Tracking Shutdown Inning Effectivness
About a week ago, I determined that I wanted to start tracking shutdown innings by Rangers pitchers. We are, after all, titled Shutdown Inning, and we should be the definitive site in tracking this obscure, yet interesting measure. It became of even more interest to me to collect this data in light of some comments that Nadel made during Saturday night’s Yu Darvish start.
In that start, Darvish failed to execute a key shutdown inning. Yesterday, Eddie did a great job of diving into Nadel’s comments. One area Nadel expressed disappointment, or concern, about Darvish was giving leads back after the offense has scored. Essentially, he’s talking about executing shutdown innings.

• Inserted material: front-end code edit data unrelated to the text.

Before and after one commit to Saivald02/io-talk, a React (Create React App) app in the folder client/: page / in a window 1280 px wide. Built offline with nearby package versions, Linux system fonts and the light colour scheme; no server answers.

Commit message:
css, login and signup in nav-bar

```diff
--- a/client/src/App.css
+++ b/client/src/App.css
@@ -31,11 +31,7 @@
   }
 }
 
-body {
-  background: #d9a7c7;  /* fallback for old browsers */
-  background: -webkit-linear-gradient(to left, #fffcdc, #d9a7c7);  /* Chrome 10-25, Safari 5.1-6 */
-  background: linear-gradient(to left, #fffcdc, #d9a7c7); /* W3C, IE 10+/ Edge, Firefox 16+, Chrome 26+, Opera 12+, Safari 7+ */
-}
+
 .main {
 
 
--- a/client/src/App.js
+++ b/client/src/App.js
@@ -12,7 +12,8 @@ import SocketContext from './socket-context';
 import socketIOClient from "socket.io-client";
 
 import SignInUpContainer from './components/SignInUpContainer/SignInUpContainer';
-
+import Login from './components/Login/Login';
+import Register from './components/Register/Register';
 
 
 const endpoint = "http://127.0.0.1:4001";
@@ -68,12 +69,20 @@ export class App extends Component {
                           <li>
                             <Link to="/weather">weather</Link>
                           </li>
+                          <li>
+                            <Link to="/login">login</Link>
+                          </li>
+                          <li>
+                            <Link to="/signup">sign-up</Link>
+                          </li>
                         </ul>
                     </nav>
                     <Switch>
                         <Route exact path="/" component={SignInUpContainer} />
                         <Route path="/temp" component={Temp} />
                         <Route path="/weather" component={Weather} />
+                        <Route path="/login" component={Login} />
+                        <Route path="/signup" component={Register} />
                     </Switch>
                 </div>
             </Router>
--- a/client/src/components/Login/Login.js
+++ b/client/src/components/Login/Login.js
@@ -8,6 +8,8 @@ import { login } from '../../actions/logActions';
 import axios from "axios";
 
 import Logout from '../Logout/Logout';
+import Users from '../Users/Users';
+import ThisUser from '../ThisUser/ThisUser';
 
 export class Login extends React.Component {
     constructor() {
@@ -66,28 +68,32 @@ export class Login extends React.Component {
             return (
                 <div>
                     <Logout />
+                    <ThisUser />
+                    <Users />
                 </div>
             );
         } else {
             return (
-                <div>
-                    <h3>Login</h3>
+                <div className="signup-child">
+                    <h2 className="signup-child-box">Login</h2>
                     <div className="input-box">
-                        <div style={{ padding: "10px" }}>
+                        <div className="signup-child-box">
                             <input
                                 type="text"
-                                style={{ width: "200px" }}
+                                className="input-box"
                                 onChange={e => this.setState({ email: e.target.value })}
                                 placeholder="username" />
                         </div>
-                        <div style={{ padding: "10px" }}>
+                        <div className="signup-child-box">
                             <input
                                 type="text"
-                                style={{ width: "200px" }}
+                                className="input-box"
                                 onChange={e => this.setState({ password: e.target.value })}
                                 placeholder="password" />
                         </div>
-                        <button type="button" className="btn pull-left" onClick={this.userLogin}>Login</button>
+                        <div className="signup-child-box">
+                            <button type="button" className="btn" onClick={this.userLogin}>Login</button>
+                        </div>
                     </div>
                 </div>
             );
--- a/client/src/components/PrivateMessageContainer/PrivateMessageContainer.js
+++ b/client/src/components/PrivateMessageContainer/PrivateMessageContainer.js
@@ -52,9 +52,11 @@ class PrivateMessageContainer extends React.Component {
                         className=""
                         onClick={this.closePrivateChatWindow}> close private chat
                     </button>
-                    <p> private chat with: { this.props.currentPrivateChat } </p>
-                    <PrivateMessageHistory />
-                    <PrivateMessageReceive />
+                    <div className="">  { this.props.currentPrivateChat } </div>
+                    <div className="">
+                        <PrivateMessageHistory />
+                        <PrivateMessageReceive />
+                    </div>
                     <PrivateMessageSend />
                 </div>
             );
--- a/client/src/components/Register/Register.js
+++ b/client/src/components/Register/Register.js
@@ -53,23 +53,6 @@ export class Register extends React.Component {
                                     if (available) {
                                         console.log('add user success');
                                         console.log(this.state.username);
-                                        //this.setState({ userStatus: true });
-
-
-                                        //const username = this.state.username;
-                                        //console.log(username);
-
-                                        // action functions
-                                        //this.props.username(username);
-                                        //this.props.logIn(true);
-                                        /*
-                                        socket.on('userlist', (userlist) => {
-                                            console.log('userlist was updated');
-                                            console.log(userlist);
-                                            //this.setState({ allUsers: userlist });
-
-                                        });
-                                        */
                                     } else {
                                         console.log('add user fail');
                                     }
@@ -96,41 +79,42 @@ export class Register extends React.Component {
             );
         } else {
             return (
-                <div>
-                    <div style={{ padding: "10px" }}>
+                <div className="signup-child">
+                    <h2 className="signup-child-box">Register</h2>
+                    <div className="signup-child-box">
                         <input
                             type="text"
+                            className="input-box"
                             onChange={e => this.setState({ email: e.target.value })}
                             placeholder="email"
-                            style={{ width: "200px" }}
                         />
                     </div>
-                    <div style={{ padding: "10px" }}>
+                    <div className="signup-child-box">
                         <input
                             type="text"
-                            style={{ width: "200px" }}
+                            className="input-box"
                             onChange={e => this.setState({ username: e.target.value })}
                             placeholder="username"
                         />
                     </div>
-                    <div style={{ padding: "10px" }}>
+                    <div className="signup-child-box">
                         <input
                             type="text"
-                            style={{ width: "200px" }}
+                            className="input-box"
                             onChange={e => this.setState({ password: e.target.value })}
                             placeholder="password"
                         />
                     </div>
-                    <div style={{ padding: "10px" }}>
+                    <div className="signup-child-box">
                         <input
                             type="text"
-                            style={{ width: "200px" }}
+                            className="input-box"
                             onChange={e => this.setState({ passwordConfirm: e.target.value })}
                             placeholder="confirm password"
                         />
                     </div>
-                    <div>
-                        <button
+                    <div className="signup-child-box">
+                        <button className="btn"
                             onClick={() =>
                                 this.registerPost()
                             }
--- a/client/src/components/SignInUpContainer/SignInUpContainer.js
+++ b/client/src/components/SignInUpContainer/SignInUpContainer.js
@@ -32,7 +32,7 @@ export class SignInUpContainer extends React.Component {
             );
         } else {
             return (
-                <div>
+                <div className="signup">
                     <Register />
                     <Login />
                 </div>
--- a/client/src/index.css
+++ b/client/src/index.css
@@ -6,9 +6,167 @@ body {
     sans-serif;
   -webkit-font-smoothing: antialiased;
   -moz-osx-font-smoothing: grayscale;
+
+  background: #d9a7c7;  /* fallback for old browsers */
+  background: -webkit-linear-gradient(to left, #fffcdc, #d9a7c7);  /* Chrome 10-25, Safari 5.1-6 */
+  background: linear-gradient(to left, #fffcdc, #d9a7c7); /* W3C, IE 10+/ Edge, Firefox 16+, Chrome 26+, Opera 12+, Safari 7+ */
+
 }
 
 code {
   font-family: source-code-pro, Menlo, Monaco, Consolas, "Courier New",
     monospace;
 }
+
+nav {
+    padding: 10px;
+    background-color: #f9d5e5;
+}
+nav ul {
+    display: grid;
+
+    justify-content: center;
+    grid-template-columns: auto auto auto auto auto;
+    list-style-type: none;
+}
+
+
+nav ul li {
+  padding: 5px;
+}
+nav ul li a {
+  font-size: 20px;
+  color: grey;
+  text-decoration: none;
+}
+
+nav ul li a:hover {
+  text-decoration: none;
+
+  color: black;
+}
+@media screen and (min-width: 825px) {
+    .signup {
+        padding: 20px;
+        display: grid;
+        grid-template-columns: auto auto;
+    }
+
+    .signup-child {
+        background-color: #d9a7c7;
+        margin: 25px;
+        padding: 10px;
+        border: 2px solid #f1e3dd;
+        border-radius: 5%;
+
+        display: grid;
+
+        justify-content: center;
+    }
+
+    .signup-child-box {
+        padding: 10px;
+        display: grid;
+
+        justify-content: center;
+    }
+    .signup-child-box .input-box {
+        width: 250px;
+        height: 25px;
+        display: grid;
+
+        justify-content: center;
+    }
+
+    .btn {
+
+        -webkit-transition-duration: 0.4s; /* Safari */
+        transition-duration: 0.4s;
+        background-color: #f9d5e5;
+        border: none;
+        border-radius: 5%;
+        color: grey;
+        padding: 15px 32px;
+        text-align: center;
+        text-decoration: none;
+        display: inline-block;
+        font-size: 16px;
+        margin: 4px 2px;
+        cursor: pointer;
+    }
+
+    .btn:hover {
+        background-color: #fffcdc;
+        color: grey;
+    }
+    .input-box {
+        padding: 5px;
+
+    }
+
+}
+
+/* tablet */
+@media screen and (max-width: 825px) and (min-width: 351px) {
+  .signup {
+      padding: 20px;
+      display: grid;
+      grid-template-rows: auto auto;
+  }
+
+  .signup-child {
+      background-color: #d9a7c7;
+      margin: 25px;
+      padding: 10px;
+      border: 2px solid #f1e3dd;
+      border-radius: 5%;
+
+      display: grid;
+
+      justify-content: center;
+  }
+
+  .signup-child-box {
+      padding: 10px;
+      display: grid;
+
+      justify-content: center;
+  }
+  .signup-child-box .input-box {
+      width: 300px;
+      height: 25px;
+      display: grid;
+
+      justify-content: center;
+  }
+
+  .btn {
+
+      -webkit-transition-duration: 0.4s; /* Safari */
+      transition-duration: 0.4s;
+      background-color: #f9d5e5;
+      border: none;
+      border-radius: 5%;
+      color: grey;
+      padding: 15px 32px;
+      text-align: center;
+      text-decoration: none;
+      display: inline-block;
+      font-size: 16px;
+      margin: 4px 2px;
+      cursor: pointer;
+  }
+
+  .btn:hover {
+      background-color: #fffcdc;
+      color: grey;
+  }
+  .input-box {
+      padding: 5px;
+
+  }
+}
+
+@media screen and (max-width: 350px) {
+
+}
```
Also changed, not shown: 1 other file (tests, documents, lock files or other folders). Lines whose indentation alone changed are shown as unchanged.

In pulling the data for shutdown innings by Rangers pitchers, I’m expanding the true definition of a shutdown inning only slightly to also include those innings where the offense has tied the game, as the perceived momentum shift of a shutdown inning is comparable to when the offense has taken the lead.
On the other end of the spectrum, Matt Garza has only had 38% success converting shutdown innings.
Overall, relief pitchers have been more effective than starting pitchers, but that also speaks to reliever usage being in more optimal situations than starters (matching lefty-on-lefty matchups, only pitching one inning or to one batter, etc.).
Not shown here, but the data also showed that Rangers pitchers execute shutdown innings 74% of the time in games they have won, and 66% of the time in losses. Although, 80% of SDI opportunities have come in games that resulted in a Rangers victory.
What this doesn’t tell us is the performance of the Rangers and their players to the rest of the league. To be honest, this was a manual process of going through every box score from the Rangers schedule this year and tabulating the shutdown innings, so I’m not eager to do it 29 more times. If you know of a better way, I’m open to your input.
As far as Darvish is concerned, all this tells us is that he does not stand out as a superior SDI executor compared to the rest of the team. Nadel’s comments would lead you to believe that he expects Darvish to do just that. Perhaps that’s the price to pay for being a staff’s ace. Sometimes, unreasonable expectations are the burden you carry.
A shutdown inning, or SDI, is really an intangible. The only true value that an SDI brings is sustaining or shifting momentum, if you believe in momentum and its impact on a singular game. There isn’t really a value to preventing runs in the immediate half-inning after a team’s offense has scored, compared to preventing runs in any other inning.
Nadel’s response to Darvish’s failed SDI attempt on Saturday night was an emotional one based on an emotional measure. Looking at the real data, he may still hold to his opinion. That’s in the eye of the beholder. As for me, I agree with Nadel that Darvish can be better, but that’s not a bug, that’s a feature.
We still haven’t seen the best from Darvish, and the fact that what we’ve seen has already been incredibly special only gets me more excited about the next three, four, or ten years we watch Darvish pitch with “TEXAS” printed on his chest. I’ll be equally excited and fully believing something special can happen the next time Darvish’s turn comes up in the rotation, just like I am every time he takes the ball.